London, December 1938. A smiling young lady is getting off her bike and heading for a reception that was organized […]
London, December 1938. A smiling young lady is getting off her bike and heading for a reception that was organized just for her. There’s content in her eyes, and why wouldn’t there be: with 29,064 miles in her legs, the brave cyclist has just established the women’s world record for miles covered in one year. What she’s not aware of at the moment is that it will take 76 years for someone to beat her achievement.
As so many legends, Billie Fleming too crossed paths with cycling by accident. She was born in 1914: as expected from a young lady at that time, Billie graduated from school at the age of 16 and started a career of a typist and secretary. Two years later, a friend introduced her to the benefits of riding a bicycle. Enchanted by the ride, Fleming decided to include pedalling in her daily routine. Back in the day, there was a lot of talk about women’s health and the positive influence movement has on it, so Billie came up with the idea of promoting movement on two wheels.
After contacting dozens of companies with a sponsorship request, Rudge-Whitworth equipped Billie with a new bicycle. Traditional cycling gear wasn’t the only equipment Billie had on her journey. The Cadbury company was sweet enough to sponsor the aspiring cyclist as well. Every month, she received five-pound bars of fine Cadbury chocolate. On January 1st, 1938, Fleming set off on her journey decided to ride every day no matter what. And so she did.
How did they check Billie’s performance back then, you ask?

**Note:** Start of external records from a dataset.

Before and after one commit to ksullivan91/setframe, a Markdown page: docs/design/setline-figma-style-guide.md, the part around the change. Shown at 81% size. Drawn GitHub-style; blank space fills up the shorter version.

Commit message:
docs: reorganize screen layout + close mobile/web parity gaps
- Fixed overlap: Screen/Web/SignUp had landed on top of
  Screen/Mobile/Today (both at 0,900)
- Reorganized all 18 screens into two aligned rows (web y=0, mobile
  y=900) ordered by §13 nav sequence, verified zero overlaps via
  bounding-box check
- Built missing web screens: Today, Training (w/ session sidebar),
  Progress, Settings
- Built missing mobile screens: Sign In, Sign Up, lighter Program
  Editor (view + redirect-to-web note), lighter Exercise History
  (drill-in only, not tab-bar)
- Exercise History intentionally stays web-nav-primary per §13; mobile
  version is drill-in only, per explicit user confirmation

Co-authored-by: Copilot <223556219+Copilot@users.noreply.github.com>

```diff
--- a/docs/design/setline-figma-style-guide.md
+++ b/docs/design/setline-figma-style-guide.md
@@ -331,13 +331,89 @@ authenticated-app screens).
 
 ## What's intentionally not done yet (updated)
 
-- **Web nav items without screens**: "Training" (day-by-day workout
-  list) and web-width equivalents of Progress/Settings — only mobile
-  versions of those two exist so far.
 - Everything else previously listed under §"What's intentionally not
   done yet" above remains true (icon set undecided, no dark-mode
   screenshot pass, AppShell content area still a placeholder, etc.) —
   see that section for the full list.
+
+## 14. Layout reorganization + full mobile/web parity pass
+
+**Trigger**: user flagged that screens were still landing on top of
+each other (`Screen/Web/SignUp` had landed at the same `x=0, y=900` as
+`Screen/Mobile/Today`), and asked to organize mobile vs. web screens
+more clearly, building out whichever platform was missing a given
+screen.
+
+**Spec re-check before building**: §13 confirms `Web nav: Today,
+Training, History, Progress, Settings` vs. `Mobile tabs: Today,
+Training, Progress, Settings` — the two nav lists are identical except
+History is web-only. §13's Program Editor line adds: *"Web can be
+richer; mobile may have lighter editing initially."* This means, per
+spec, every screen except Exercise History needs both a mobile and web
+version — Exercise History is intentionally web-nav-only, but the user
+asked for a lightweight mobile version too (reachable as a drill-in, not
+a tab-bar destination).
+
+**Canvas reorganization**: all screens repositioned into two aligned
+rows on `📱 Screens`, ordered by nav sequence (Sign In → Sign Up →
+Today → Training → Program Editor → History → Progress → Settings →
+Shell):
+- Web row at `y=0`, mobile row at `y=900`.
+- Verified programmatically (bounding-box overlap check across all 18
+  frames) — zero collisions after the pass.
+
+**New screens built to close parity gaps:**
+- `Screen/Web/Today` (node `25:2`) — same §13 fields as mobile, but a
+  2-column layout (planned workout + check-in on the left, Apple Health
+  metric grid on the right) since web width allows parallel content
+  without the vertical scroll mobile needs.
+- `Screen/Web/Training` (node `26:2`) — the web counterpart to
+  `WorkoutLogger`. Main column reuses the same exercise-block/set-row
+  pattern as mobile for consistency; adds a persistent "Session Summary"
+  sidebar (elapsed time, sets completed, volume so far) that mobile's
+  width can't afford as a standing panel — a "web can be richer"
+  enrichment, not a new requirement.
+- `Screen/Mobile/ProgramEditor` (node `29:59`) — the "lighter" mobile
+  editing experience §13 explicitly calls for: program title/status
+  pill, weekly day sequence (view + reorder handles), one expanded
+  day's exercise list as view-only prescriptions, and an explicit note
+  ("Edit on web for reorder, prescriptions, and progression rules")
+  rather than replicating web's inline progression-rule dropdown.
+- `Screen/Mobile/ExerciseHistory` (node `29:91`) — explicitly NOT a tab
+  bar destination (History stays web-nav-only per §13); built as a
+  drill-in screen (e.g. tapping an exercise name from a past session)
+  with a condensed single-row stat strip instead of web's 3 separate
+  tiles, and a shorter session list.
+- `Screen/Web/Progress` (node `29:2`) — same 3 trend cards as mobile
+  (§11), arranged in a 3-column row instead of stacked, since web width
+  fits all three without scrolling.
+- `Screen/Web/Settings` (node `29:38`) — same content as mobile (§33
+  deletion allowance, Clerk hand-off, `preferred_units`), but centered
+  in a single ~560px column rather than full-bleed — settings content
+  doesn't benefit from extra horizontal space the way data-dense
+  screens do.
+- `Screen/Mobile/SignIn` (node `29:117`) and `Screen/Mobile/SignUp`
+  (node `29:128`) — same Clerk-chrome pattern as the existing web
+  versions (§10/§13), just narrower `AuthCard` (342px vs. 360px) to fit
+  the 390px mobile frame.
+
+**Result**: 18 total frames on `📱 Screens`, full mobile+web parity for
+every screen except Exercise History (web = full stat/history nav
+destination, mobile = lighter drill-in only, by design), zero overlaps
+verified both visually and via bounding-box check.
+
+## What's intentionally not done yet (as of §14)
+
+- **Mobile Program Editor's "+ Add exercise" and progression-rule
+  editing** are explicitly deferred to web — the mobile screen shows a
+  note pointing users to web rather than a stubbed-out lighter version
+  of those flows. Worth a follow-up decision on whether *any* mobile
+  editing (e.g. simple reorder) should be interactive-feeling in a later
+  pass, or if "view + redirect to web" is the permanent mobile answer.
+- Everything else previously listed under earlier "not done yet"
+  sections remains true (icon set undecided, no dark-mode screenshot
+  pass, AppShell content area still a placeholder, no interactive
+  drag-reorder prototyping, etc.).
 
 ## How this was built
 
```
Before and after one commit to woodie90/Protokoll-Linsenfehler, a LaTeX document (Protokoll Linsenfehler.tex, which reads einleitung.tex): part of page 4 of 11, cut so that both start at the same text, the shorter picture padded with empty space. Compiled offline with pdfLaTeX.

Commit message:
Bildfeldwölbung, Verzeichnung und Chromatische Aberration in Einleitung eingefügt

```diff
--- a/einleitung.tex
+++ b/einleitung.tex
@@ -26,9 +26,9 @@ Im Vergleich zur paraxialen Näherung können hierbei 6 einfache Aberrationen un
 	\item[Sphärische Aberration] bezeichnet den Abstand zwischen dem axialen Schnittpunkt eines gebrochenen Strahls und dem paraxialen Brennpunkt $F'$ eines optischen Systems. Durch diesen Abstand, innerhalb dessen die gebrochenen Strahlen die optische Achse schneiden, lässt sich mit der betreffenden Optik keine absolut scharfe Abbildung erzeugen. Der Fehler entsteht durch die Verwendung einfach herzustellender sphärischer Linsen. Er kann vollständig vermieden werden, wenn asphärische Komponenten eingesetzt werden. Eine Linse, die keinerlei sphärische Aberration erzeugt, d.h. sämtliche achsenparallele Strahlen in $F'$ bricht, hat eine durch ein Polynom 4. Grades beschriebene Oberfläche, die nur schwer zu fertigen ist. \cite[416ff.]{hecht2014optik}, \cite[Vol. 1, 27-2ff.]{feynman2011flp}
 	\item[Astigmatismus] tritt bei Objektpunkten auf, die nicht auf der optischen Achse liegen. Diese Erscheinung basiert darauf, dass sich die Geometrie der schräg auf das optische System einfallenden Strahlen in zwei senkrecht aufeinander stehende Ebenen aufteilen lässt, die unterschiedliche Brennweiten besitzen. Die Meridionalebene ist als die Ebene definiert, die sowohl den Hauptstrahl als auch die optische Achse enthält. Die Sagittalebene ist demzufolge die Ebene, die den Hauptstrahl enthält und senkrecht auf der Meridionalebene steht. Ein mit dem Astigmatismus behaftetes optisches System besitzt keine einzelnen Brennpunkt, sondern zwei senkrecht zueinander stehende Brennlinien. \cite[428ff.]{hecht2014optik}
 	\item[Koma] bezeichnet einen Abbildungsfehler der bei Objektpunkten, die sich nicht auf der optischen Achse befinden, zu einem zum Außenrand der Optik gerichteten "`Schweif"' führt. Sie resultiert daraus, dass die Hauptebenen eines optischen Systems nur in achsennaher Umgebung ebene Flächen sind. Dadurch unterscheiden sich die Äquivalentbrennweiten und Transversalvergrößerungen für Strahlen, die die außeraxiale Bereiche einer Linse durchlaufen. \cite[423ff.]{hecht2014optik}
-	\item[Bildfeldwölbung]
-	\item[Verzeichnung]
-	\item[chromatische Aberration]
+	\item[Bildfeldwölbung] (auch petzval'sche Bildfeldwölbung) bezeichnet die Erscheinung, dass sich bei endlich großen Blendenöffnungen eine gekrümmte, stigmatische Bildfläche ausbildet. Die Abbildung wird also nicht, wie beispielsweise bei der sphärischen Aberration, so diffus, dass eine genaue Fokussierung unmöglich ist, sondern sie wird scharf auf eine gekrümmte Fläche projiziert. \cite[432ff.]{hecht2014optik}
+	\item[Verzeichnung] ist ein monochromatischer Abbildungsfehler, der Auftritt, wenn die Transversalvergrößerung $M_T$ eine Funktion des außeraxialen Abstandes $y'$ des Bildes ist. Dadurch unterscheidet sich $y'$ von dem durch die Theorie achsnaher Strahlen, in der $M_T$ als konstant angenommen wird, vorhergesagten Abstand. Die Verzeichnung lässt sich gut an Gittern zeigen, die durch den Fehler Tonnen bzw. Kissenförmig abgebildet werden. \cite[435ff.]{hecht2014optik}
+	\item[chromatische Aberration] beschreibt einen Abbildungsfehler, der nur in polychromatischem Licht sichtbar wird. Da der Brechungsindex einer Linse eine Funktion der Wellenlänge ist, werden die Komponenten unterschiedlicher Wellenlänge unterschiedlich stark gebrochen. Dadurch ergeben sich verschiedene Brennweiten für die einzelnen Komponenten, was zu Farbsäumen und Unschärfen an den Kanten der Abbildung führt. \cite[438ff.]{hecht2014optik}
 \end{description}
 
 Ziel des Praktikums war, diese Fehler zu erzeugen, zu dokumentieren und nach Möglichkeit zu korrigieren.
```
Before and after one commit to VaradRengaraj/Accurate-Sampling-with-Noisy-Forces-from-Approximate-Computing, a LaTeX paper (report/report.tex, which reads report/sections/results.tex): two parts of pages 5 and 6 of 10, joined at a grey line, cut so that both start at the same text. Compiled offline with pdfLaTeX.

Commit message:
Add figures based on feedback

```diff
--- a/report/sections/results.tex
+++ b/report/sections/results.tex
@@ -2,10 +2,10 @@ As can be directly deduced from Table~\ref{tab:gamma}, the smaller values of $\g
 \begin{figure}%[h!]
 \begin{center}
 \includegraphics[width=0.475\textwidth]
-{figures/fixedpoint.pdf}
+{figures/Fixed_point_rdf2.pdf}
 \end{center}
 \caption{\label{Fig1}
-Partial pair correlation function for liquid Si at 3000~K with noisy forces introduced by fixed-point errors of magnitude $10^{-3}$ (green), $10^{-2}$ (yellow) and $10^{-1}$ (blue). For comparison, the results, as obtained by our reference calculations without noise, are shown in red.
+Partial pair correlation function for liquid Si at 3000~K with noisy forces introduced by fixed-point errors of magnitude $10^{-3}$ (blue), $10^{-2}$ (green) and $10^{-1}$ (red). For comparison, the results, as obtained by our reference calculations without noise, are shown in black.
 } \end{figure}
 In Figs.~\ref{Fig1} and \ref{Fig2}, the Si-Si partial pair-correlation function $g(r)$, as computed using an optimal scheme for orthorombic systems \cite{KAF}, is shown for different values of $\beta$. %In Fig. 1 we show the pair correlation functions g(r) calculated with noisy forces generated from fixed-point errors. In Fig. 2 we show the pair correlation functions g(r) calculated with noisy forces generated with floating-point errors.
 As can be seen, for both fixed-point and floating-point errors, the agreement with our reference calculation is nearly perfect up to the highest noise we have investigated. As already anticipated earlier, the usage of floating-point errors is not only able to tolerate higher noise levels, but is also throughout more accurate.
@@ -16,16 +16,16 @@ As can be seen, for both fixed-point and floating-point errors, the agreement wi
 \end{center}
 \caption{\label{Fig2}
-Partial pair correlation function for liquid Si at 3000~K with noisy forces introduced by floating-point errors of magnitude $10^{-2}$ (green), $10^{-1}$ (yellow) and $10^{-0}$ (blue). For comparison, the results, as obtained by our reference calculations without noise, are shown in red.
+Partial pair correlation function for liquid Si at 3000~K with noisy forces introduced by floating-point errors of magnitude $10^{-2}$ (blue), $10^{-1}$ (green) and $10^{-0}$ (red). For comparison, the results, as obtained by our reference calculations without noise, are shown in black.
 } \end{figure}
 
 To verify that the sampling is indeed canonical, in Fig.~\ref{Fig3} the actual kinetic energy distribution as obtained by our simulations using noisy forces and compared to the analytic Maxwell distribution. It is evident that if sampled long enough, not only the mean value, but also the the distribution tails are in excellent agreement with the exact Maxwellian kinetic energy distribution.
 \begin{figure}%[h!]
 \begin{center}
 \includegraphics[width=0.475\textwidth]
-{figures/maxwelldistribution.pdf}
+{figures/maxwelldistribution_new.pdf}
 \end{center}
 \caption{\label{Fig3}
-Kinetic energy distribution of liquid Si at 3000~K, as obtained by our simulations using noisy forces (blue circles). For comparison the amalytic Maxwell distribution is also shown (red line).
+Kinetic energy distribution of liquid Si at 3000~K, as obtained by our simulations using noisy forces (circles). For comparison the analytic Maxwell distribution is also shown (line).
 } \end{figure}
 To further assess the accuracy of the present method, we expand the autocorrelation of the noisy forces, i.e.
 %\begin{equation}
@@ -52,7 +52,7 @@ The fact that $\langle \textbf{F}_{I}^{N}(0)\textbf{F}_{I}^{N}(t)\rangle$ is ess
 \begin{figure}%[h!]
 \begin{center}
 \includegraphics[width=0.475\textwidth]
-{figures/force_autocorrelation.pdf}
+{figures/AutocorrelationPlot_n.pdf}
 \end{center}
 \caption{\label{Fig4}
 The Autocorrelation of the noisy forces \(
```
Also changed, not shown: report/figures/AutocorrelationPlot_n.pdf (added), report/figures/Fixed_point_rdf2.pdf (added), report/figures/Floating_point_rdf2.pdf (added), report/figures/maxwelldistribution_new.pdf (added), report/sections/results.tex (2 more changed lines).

Well, they had quite a system worked out. Each day, Billie had to fill in a checklist, have it signed by a witness, and mail it to the Cycling magazine. Furthermore, a cyclometer was installed on her bicycle. Billie had to regularly visit what was called the “cycling offices”, so that the officers could check if the cyclometer hadn’t been tampered with.
The year 1938 is said to have had a cold and snowy winter, while the summer was sunny and mild. On those nice warm days, Billie covered distances that were double her average. She didn’t carry any bottles of water or food on her: when thirsty or hungry, the young lady simply stopped at a cafe or a restaurant.
The average distance Billie covered in a day was 81 miles, which, in the end, added up to 29,604 miles covered in one year. No water, no support team, just this easy-going young woman who described her adventure as something completely common: a simple matter of the power of youth. Her quest was all about promoting health on two wheels. Later on, she was called the “Rudge-Whitworth Keep Fit Girl”.
After completing her quest, Billie decided to cycle across the USA. However, WWII ruined her plans and she came up with a new idea: racing on a tricycle. Fleming set three new world records, for 25, 50 and 100 miles.
Billie didn’t really dedicate the rest of her life to cycling, but that doesn’t mean she was all done with it. Fleming simply cycled as a hobby instead of racing in an arena. The Keep Fit Girl died in 2014, aged 100 years and still holding the record. It was no sooner than two years after her passing that someone (namely Kajsa Tylen) managed to break it.